(Prompt): When the string "constants" occurs in a line of the listing below, return that line.

"""

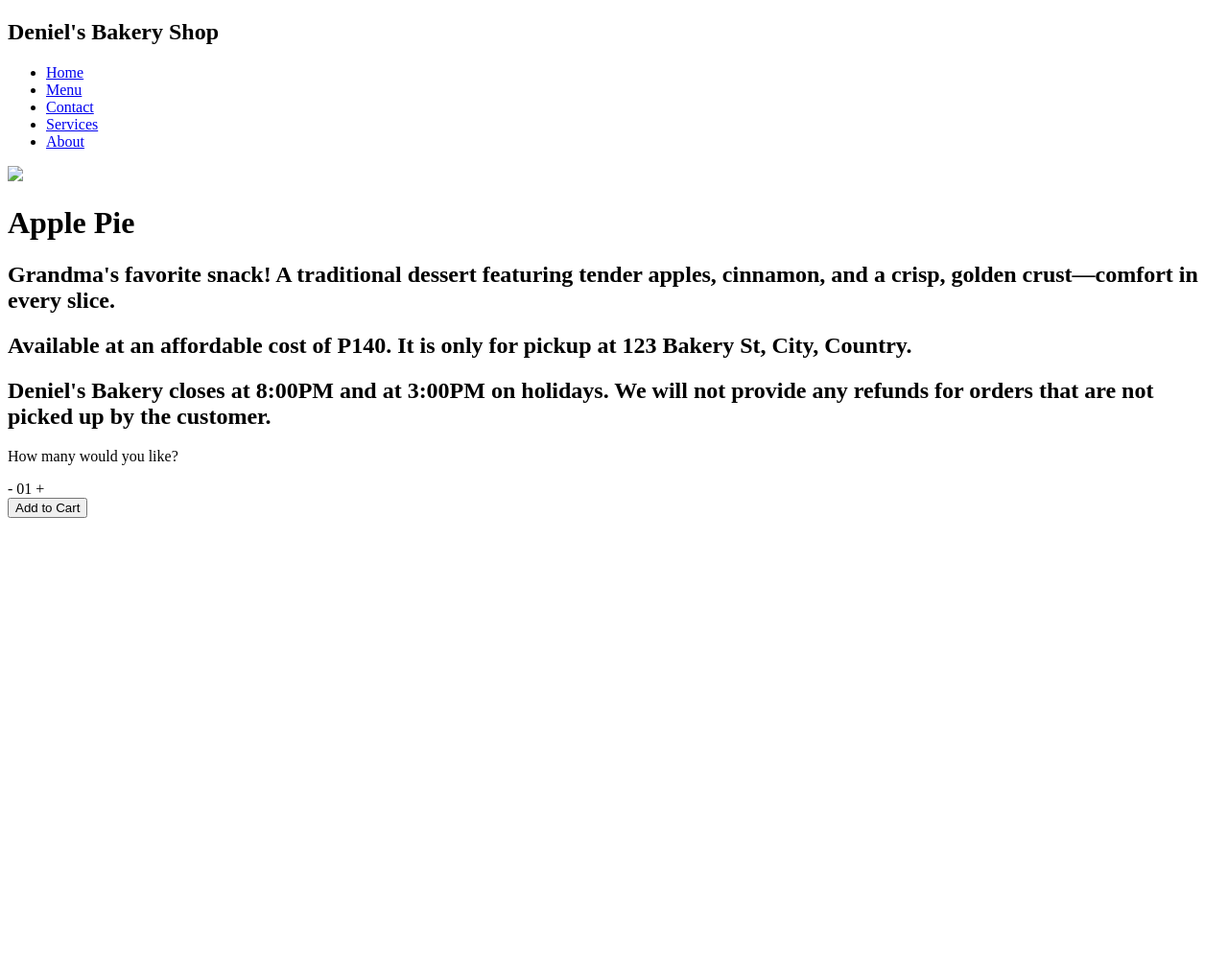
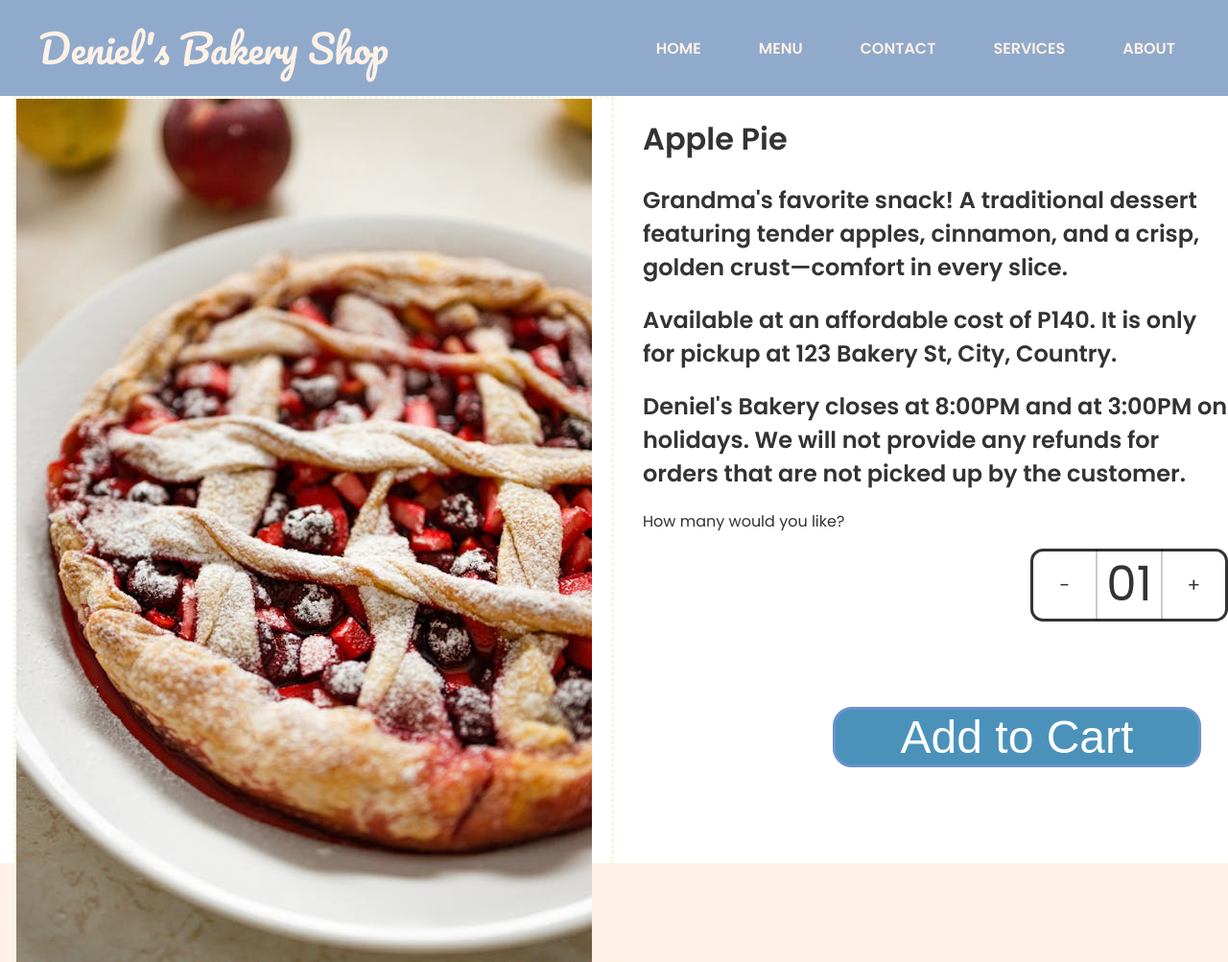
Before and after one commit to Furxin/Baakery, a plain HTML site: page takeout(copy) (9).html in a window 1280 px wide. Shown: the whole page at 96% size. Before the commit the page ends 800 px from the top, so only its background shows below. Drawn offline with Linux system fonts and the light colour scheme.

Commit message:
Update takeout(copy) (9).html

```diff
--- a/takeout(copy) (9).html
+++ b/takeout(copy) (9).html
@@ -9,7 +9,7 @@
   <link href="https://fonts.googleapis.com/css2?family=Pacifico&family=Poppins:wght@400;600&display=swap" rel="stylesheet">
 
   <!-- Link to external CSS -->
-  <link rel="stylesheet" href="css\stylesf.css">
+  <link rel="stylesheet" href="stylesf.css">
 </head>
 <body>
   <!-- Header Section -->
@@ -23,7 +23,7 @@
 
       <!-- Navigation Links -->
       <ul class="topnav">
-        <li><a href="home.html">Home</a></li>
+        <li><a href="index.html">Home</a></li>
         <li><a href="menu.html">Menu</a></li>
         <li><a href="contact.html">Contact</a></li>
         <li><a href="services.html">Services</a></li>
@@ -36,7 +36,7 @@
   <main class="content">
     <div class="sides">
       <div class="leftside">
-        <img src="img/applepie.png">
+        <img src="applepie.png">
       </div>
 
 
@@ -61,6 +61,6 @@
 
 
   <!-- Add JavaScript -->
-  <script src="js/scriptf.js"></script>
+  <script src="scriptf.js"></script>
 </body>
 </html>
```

"""
"""

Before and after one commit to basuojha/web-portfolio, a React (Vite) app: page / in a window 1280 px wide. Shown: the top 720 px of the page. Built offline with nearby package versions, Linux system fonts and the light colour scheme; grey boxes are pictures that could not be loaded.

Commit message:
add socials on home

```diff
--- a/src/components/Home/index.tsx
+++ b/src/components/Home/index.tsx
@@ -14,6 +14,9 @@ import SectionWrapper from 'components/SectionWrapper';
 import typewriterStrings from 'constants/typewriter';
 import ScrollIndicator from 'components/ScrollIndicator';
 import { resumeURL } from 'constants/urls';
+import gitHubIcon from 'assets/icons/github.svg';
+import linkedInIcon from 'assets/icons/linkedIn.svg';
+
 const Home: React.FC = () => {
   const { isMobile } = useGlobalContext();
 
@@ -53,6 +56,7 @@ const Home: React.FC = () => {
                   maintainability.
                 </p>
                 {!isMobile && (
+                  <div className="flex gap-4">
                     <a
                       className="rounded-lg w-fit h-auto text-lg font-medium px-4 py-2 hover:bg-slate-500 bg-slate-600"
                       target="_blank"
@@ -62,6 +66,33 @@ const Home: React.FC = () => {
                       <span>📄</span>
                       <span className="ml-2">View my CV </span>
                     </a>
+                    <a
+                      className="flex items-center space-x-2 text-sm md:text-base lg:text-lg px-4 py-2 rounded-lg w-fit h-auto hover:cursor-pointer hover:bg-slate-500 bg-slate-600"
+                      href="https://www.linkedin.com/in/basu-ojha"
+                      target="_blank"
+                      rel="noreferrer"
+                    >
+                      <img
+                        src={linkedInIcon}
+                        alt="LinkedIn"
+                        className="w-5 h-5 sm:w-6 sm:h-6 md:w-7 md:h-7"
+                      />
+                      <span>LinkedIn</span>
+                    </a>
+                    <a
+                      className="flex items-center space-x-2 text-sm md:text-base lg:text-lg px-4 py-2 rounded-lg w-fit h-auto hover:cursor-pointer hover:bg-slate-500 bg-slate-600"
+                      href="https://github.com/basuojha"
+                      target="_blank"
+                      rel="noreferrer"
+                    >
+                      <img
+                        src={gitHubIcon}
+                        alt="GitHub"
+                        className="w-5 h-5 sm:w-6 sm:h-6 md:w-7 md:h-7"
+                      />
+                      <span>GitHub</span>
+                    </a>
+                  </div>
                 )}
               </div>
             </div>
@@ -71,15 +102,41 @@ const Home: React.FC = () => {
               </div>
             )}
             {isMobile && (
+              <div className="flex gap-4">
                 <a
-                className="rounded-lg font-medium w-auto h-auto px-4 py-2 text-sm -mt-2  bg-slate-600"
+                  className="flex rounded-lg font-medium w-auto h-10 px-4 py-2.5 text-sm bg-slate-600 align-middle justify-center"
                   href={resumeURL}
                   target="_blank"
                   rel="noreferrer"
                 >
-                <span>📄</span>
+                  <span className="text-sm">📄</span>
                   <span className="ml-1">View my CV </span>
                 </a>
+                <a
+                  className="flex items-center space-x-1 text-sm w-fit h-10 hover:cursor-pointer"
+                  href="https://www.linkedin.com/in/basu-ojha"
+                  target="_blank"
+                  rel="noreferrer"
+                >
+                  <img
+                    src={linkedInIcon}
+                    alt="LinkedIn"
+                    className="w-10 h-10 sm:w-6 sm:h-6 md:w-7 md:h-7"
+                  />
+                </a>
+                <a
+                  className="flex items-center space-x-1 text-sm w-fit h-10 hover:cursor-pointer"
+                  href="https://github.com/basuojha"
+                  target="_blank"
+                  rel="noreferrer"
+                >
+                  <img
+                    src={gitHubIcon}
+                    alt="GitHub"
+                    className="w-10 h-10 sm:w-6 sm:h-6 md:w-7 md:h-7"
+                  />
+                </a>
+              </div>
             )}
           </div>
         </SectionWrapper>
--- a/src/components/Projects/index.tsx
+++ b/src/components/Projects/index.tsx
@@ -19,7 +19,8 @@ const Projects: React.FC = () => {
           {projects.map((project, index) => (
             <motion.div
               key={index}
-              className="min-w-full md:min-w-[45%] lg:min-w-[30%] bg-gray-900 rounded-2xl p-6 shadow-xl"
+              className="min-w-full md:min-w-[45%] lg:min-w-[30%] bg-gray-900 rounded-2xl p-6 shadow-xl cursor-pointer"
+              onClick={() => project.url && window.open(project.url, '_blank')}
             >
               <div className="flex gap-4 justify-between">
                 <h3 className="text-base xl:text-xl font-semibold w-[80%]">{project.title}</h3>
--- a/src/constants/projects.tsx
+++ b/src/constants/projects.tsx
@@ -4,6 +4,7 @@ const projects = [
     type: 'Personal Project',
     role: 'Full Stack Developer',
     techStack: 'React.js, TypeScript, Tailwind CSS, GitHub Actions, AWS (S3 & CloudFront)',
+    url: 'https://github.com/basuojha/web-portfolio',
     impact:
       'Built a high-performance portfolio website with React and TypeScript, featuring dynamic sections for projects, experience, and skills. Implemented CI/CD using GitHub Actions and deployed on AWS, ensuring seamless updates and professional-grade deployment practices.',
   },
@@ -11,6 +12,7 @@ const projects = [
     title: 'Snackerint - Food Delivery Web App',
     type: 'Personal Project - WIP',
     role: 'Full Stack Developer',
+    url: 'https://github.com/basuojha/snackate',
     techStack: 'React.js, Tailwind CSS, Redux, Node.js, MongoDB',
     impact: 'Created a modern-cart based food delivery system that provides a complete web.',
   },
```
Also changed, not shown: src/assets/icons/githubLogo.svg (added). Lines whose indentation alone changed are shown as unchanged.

"""
"""

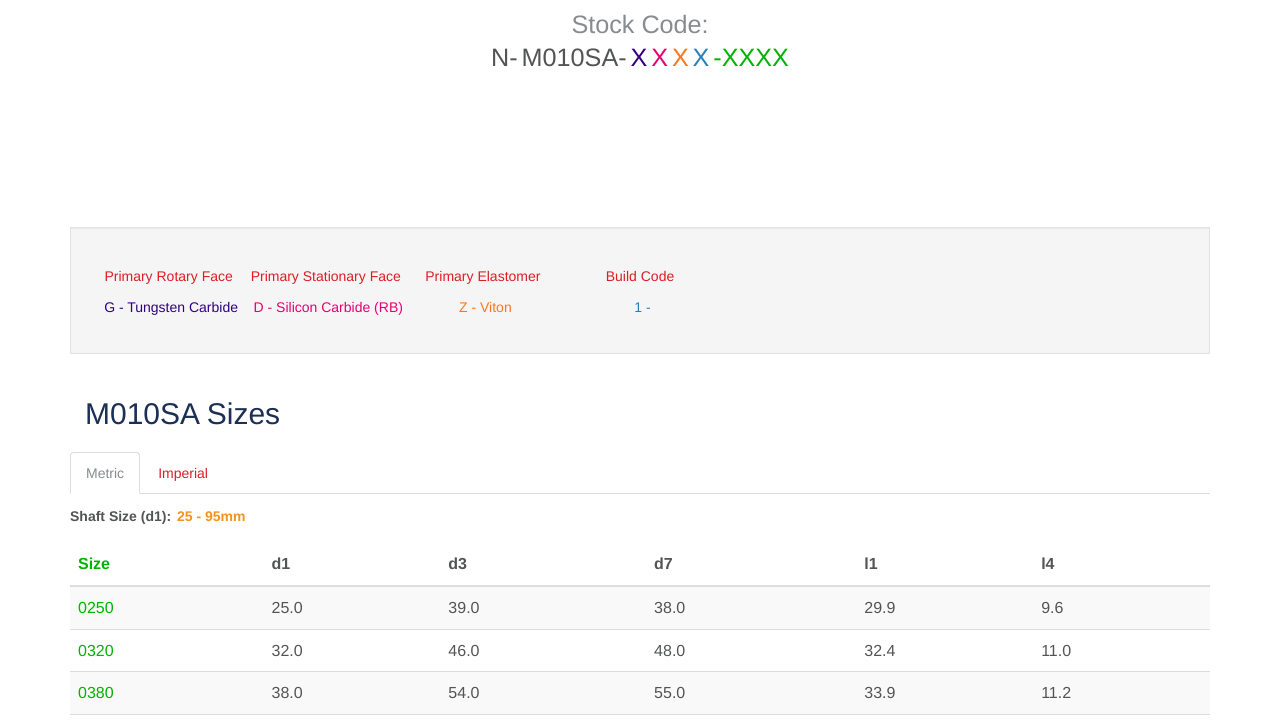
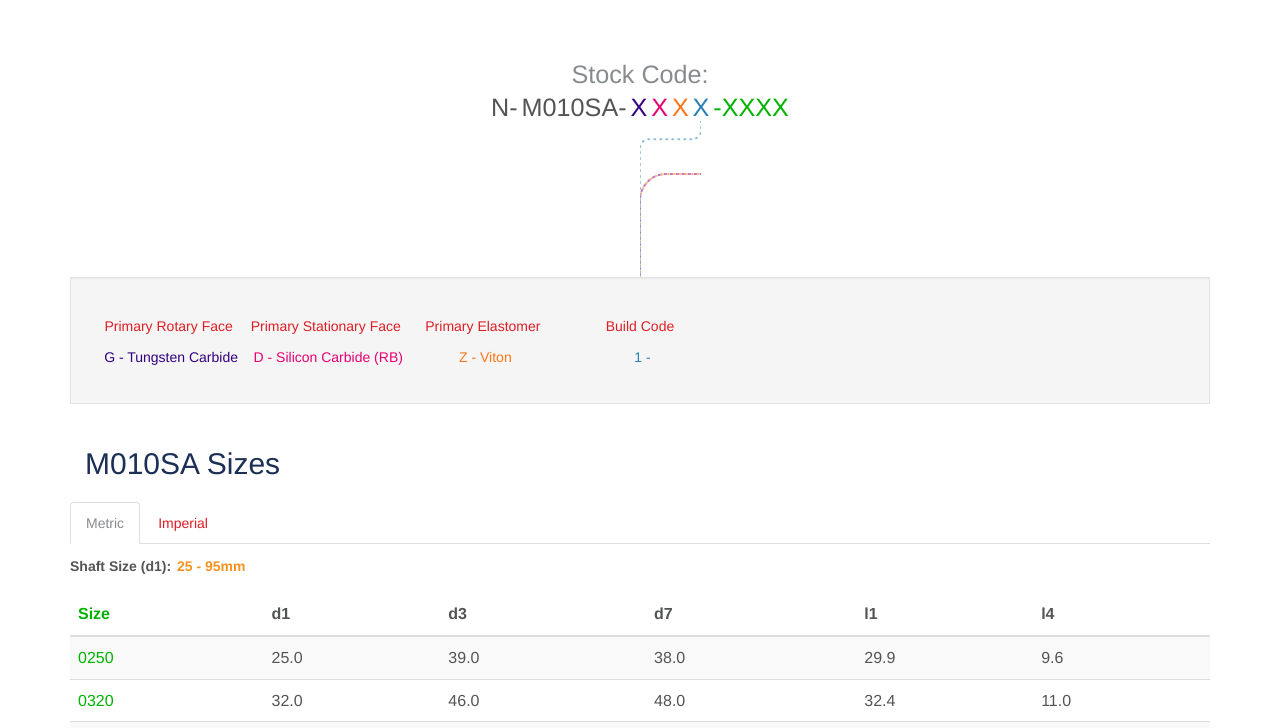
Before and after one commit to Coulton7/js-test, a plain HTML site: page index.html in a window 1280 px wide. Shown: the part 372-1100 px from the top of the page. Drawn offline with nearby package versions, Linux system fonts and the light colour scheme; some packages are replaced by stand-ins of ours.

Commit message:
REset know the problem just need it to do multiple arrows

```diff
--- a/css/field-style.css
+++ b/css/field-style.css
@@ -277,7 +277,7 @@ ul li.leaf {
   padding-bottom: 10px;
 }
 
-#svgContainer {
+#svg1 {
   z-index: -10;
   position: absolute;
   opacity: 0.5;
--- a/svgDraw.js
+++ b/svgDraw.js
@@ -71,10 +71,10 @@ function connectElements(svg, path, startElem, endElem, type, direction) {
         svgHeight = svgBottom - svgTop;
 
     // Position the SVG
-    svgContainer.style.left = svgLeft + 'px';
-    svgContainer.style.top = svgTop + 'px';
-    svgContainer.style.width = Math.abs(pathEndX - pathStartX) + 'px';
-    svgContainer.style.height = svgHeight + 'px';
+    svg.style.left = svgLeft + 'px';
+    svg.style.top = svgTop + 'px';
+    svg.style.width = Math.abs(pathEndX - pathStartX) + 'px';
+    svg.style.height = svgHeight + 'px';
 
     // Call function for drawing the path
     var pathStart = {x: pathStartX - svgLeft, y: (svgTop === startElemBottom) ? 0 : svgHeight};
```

"""

(Result of the task):
 import typewriterStrings from 'constants/typewriter';
 import { resumeURL } from 'constants/urls';
--- a/src/constants/projects.tsx
+++ b/src/constants/projects.tsx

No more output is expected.